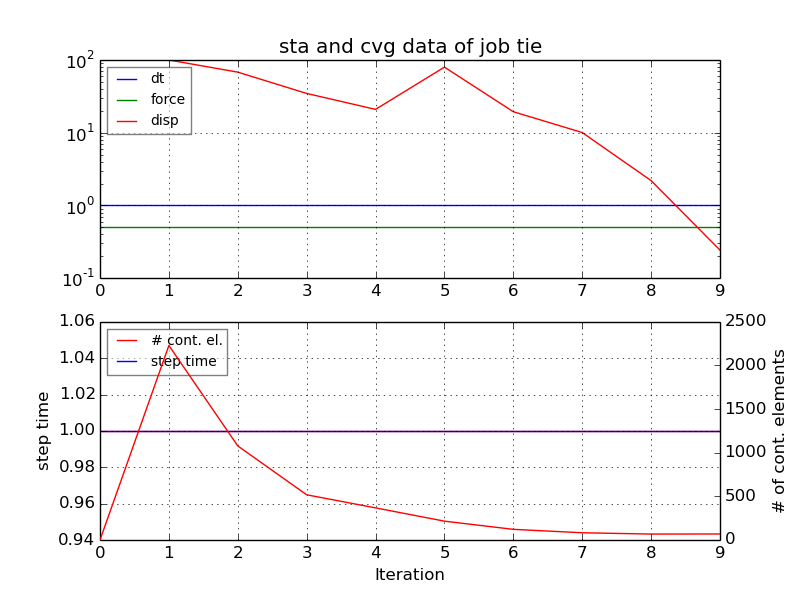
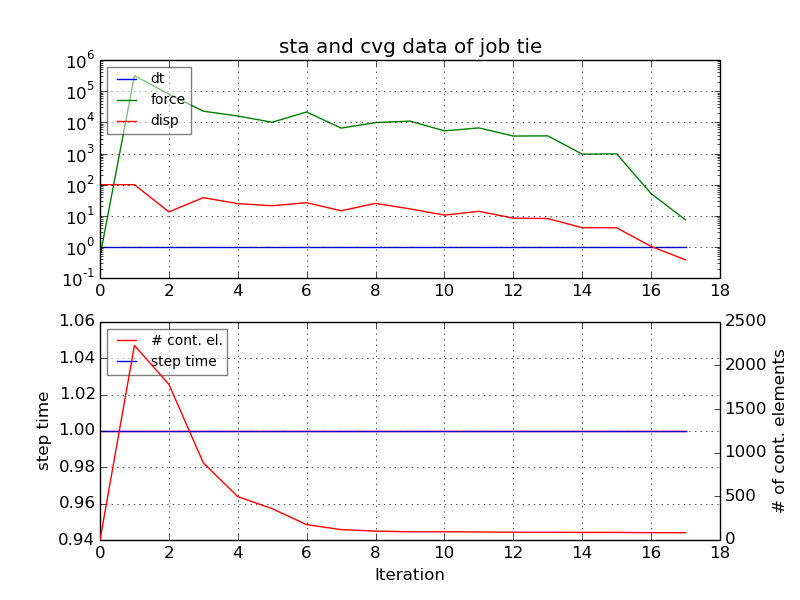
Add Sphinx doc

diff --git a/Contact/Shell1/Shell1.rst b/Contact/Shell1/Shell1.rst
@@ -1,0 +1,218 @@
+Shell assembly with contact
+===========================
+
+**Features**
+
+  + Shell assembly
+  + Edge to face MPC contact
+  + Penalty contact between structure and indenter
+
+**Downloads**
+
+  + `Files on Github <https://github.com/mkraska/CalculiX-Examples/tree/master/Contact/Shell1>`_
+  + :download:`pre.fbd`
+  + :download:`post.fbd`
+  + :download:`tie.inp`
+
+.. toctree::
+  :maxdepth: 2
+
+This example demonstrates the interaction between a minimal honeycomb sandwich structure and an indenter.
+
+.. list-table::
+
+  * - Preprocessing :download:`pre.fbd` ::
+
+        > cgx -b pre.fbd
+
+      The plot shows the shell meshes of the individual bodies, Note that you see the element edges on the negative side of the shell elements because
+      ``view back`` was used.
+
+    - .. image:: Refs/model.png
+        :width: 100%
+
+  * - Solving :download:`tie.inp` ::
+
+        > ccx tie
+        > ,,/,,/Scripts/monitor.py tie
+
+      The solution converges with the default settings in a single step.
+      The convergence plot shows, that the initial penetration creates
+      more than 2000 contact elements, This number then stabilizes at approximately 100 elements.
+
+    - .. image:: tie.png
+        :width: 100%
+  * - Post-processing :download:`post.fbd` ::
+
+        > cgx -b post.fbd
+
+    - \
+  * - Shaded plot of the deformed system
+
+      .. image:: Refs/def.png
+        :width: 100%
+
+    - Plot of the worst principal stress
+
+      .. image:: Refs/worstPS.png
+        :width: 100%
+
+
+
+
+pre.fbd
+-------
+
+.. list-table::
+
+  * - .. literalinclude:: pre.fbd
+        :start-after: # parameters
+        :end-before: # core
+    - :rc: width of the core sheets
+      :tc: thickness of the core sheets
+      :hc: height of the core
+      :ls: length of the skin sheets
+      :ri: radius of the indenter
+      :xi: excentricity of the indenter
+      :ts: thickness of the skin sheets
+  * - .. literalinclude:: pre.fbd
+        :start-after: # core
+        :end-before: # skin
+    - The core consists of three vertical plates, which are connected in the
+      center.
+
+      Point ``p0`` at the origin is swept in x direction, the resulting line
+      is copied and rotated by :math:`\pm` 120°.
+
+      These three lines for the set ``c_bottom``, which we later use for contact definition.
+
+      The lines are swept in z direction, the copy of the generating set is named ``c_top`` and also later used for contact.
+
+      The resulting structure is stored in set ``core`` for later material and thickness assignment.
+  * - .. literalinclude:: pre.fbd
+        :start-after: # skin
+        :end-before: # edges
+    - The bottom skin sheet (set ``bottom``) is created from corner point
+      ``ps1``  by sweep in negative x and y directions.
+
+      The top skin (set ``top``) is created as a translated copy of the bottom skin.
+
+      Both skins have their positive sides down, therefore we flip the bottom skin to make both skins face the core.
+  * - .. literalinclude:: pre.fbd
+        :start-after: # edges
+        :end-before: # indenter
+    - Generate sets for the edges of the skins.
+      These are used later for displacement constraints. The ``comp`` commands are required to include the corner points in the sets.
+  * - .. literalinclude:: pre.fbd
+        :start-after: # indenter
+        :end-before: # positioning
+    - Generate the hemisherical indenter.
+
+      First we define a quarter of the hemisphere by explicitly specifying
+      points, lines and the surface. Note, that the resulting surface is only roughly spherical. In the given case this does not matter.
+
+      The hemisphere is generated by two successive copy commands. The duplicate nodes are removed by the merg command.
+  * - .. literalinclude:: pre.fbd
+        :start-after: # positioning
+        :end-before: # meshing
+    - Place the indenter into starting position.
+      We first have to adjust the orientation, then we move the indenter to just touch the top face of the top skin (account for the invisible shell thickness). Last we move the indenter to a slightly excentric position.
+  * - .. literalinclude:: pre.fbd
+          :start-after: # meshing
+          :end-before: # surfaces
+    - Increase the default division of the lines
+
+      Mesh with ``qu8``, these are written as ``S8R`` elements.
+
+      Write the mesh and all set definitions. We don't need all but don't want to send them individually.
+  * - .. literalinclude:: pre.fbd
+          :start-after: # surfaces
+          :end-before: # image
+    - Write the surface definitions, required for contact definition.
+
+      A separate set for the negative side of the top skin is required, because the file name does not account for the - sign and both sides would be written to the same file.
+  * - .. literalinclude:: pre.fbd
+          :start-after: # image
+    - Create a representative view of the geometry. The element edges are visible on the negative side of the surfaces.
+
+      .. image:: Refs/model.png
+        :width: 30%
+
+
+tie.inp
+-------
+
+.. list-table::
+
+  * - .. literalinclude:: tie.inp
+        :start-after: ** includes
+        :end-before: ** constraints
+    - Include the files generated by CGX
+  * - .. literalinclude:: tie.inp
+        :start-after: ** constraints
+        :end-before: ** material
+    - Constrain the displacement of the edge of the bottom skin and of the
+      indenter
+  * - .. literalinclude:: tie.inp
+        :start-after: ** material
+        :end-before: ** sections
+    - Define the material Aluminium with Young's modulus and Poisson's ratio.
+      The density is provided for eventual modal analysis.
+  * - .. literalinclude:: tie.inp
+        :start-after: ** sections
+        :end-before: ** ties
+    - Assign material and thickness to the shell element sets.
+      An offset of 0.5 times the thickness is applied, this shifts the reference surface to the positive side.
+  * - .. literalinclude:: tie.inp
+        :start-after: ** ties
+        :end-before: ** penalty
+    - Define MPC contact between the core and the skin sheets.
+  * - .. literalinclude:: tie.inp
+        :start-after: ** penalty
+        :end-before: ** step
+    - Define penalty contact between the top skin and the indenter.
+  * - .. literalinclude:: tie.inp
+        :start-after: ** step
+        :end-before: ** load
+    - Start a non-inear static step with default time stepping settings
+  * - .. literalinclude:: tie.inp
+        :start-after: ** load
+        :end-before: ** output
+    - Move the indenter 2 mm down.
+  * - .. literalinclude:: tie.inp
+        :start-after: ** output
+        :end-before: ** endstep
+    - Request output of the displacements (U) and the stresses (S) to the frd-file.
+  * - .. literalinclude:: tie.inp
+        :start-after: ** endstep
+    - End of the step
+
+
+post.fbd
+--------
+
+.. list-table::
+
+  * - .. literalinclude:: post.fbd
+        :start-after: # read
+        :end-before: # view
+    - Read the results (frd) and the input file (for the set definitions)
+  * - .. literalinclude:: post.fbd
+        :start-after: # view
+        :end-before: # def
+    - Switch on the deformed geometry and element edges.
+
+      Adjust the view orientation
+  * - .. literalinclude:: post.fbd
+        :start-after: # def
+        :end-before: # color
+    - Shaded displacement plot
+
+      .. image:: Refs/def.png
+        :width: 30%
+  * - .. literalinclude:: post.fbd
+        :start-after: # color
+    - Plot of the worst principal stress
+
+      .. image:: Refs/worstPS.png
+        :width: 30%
================================
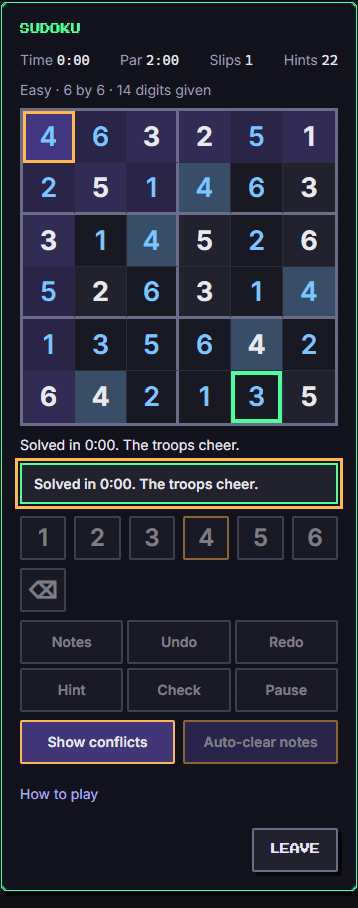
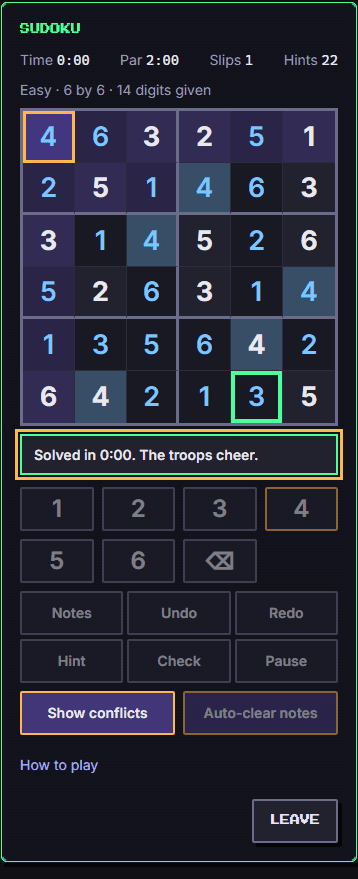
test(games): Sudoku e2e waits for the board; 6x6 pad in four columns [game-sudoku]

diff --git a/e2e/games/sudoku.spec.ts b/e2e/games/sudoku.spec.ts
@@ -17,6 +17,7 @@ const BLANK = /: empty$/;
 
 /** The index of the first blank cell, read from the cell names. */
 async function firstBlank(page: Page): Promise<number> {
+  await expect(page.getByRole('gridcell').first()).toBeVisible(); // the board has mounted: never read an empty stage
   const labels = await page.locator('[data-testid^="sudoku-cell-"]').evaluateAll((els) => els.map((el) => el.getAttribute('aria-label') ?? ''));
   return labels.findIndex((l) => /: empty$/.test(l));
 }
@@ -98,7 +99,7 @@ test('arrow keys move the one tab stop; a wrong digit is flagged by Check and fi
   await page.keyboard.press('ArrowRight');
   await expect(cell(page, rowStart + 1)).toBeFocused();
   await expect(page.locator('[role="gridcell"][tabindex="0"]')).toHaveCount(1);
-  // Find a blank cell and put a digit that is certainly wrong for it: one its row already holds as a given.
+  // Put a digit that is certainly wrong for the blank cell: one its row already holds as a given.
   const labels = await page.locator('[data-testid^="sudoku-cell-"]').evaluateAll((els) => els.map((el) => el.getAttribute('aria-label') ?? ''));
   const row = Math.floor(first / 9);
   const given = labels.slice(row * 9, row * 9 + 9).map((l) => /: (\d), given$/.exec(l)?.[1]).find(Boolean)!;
================================
WHAT NEEDS TO BE DONE – Among the entries above, copy exactly only the lines starting with the one containing "Add Sphinx doc" and going through the one containing "the resulting line", both ends included.

REPLY TO THE EXERCISE –
Add Sphinx doc

diff --git a/Contact/Shell1/Shell1.rst b/Contact/Shell1/Shell1.rst
@@ -1,0 +1,218 @@
+Shell assembly with contact
+===========================
+
+**Features**
+
+  + Shell assembly
+  + Edge to face MPC contact
+  + Penalty contact between structure and indenter
+
+**Downloads**
+
+  + `Files on Github <https://github.com/mkraska/CalculiX-Examples/tree/master/Contact/Shell1>`_
+  + :download:`pre.fbd`
+  + :download:`post.fbd`
+  + :download:`tie.inp`
+
+.. toctree::
+  :maxdepth: 2
+
+This example demonstrates the interaction between a minimal honeycomb sandwich structure and an indenter.
+
+.. list-table::
+
+  * - Preprocessing :download:`pre.fbd` ::
+
+        > cgx -b pre.fbd
+
+      The plot shows the shell meshes of the individual bodies, Note that you see the element edges on the negative side of the shell elements because
+      ``view back`` was used.
+
+    - .. image:: Refs/model.png
+        :width: 100%
+
+  * - Solving :download:`tie.inp` ::
+
+        > ccx tie
+        > ,,/,,/Scripts/monitor.py tie
+
+      The solution converges with the default settings in a single step.
+      The convergence plot shows, that the initial penetration creates
+      more than 2000 contact elements, This number then stabilizes at approximately 100 elements.
+
+    - .. image:: tie.png
+        :width: 100%
+  * - Post-processing :download:`post.fbd` ::
+
+        > cgx -b post.fbd
+
+    - \
+  * - Shaded plot of the deformed system
+
+      .. image:: Refs/def.png
+        :width: 100%
+
+    - Plot of the worst principal stress
+
+      .. image:: Refs/worstPS.png
+        :width: 100%
+
+
+
+
+pre.fbd
+-------
+
+.. list-table::
+
+  * - .. literalinclude:: pre.fbd
+        :start-after: # parameters
+        :end-before: # core
+    - :rc: width of the core sheets
+      :tc: thickness of the core sheets
+      :hc: height of the core
+      :ls: length of the skin sheets
+      :ri: radius of the indenter
+      :xi: excentricity of the indenter
+      :ts: thickness of the skin sheets
+  * - .. literalinclude:: pre.fbd
+        :start-after: # core
+        :end-before: # skin
+    - The core consists of three vertical plates, which are connected in the
+      center.
+
+      Point ``p0`` at the origin is swept in x direction, the resulting line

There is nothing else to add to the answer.